|Citing Patent||Filing date||Publication date||Applicant||Title|
|US4544570 *||Jan 26, 1984||Oct 1, 1985||Nordson Corporation||Electrostatic high voltage isolation system with internal charge generation|
|US4629119 *||Jan 26, 1984||Dec 16, 1986||Nordson Corporation||Electrostatic isolation apparatus and method|
|US4874400 *||Sep 14, 1988||Oct 17, 1989||Metallgesellschaft Aktiengesellschaft||Method of and apparatus for removing gaseous pollutants from exhaust gases|

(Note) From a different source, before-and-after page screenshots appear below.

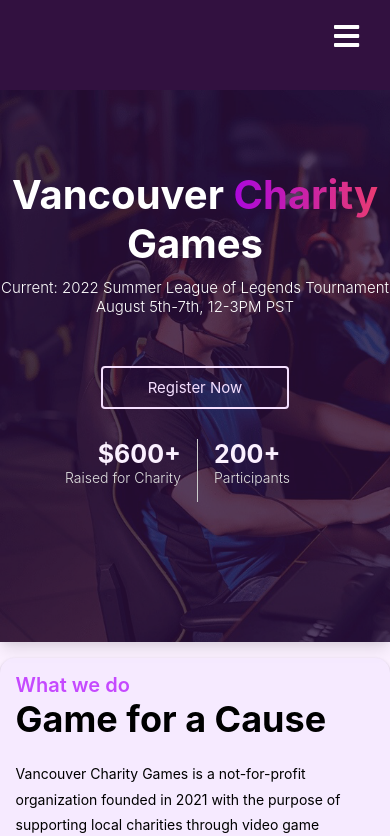
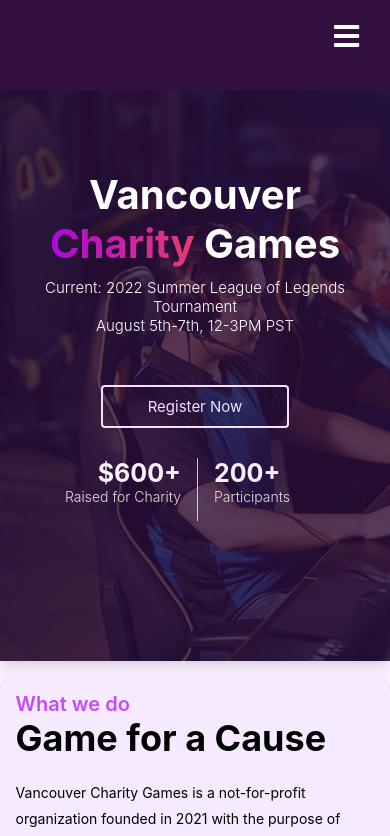
Before and after one commit to evanyans/vancouver-charity-games, a React (Create React App) app: page / in a window 390 px wide. Shown: the top 836 px of the page. Built offline with nearby package versions, Linux system fonts and the light colour scheme.

Commit message:
mobile margins

```diff
--- a/src/pages/HomeV2.tsx
+++ b/src/pages/HomeV2.tsx
@@ -82,8 +82,11 @@
     max-width:600px;
     margin-left:auto;
     margin-right:auto;
+
 @media only screen and (max-width: 600px) {
     font-size:40px;
+    margin-left:6%;
+    margin-right:6%;
 }
 
 /* Small devices (portrait tablets and large phones, 600px and up) */
@@ -98,6 +101,8 @@
     margin-top:10px;
     font-size:18px;
     font-weight:300;
+    margin-left:6%;
+    margin-right:6%;
 
 @media only screen and (max-width: 600px) {
     font-size:15px;
@@ -363,6 +368,7 @@
     text-decoration:none;
     font-weight:500;
     transition: all 0.2s ease-in-out;
+    margin-bottom:5%;
     &:hover {
         transition: all 0.2s ease-in-out;
         background:#C549FF;
```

|US5636799 *||Jan 13, 1995||Jun 10, 1997||Clark Equipment Company||Frame mounted isolated motor driven electrostatic spray system|
|US5879639 *||Dec 9, 1996||Mar 9, 1999||Mitsubishi Jukogyn Kabushiki Kaisha||Wet flue gas desulfurization system|
|US7427313||Jun 27, 2002||Sep 23, 2008||Hans-Jacob Fromreide||Air purification device|
|US7824475 *||Jun 27, 2002||Nov 2, 2010||Hans-Jacob Fromreide||Air cleaning device|
|US8878150||Jul 1, 2013||Nov 4, 2014||Accio Energy, Inc.||Electro-hydrodynamic wind energy system|
|US9194368||Oct 18, 2011||Nov 24, 2015||Accio Energy, Inc.||System and method for controlling electric fields in electro-hydrodynamic applications|
|US20070180995 *||Jun 27, 2002||Aug 9, 2007||Hans-Jacob Fromreide||Air Cleaning Device II|
|US20090173230 *||Jun 27, 2002||Jul 9, 2009||Hans-Jacob Fromreide||Air Cleaning Device I|
|EP0585892A1 *||Sep 1, 1993||Mar 9, 1994||Bezold, Dieter Eugen||Exhaust gas purification apparatus having heat exchanger and muffler|
|WO2003002262A1||Jun 27, 2002||Jan 9, 2003||Hans-Jacob Fromreide||Air cleaning device ii|
|WO2014143341A1 *||Dec 23, 2013||Sep 18, 2014||Accio Energy, Inc.||Wave electro-hydrodynamic device|
|U.S. Classification||95/2, 96/18, 96/27, 95/71, 361/228|
|International Classification||B03C3/16, B03C3/014|
|Cooperative Classification||B03C3/014, B03C3/16|
|European Classification||B03C3/014, B03C3/16|